Exercise: Note how many lines in these entries contain "padding", and reply with that number alone.

(Beginning of Input records)

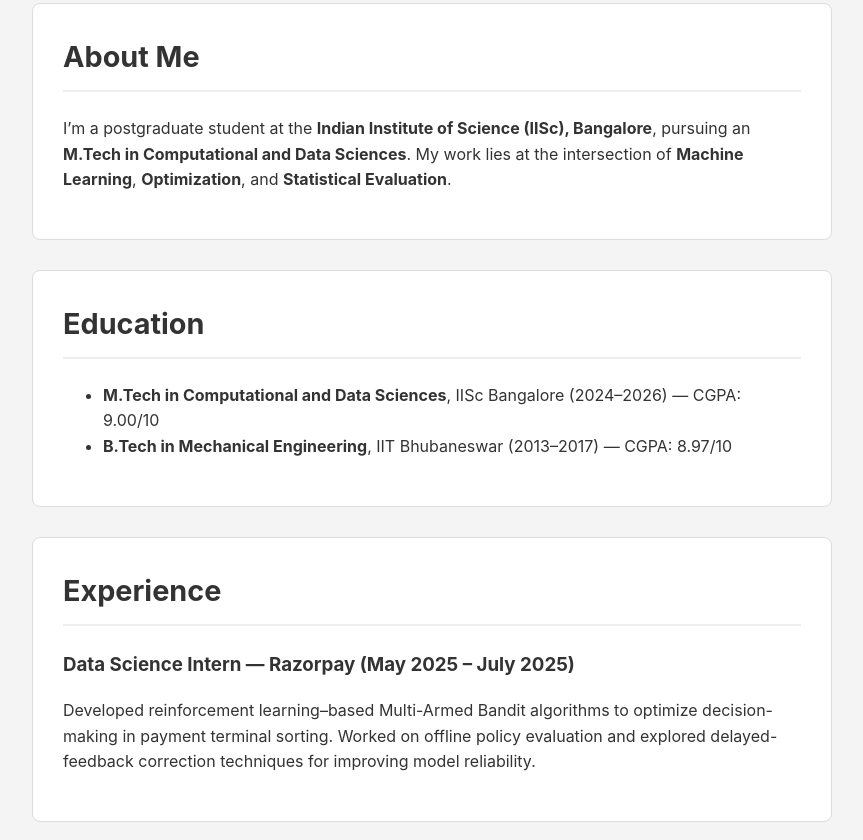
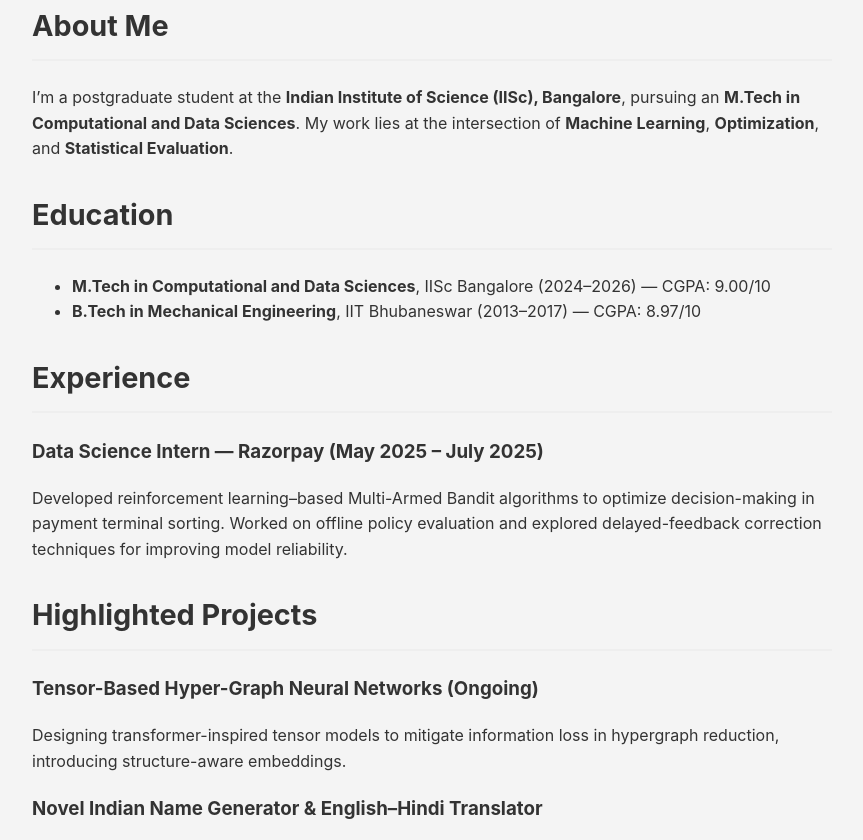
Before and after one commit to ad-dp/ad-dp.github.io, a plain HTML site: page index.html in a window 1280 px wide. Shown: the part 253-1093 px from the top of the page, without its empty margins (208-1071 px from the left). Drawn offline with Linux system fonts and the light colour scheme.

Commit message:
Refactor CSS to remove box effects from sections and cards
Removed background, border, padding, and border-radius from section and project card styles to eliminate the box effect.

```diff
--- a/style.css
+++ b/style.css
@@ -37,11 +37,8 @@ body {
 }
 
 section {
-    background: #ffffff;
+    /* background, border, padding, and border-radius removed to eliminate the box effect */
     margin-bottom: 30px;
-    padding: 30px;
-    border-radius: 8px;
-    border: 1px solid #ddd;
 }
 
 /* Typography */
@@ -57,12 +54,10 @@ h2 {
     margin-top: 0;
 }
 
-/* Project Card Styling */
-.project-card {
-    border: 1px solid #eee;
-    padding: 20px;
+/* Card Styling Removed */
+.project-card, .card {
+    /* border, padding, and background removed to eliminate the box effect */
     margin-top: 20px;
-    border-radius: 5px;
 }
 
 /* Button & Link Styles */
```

(End of Input records)
(Beginning of Input records)

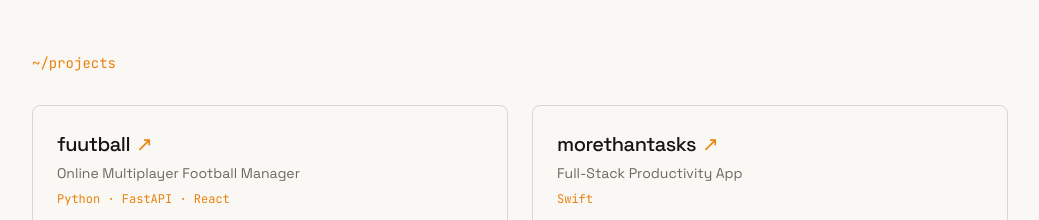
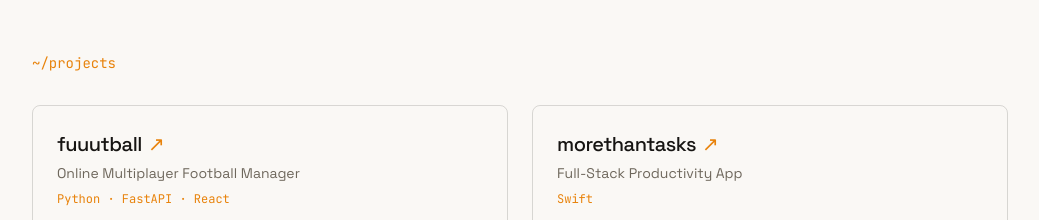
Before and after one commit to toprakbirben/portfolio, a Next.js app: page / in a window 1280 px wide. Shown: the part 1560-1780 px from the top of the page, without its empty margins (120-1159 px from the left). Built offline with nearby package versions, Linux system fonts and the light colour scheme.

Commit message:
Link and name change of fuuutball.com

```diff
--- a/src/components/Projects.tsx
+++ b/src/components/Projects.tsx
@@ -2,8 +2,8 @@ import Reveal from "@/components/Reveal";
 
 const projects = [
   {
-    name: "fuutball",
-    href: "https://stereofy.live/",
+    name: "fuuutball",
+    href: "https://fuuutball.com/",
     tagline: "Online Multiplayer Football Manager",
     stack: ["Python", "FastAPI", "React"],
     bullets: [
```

(End of Input records)
(Beginning of Input records)

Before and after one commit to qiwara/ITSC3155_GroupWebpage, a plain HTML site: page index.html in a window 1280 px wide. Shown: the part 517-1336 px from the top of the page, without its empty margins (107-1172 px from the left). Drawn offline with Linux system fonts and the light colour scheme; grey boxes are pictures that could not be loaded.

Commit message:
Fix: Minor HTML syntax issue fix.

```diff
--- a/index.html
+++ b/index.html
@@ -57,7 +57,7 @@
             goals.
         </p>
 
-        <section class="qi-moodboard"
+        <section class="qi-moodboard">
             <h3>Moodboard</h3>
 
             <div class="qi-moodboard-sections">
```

(End of Input records)

Worked solution: 5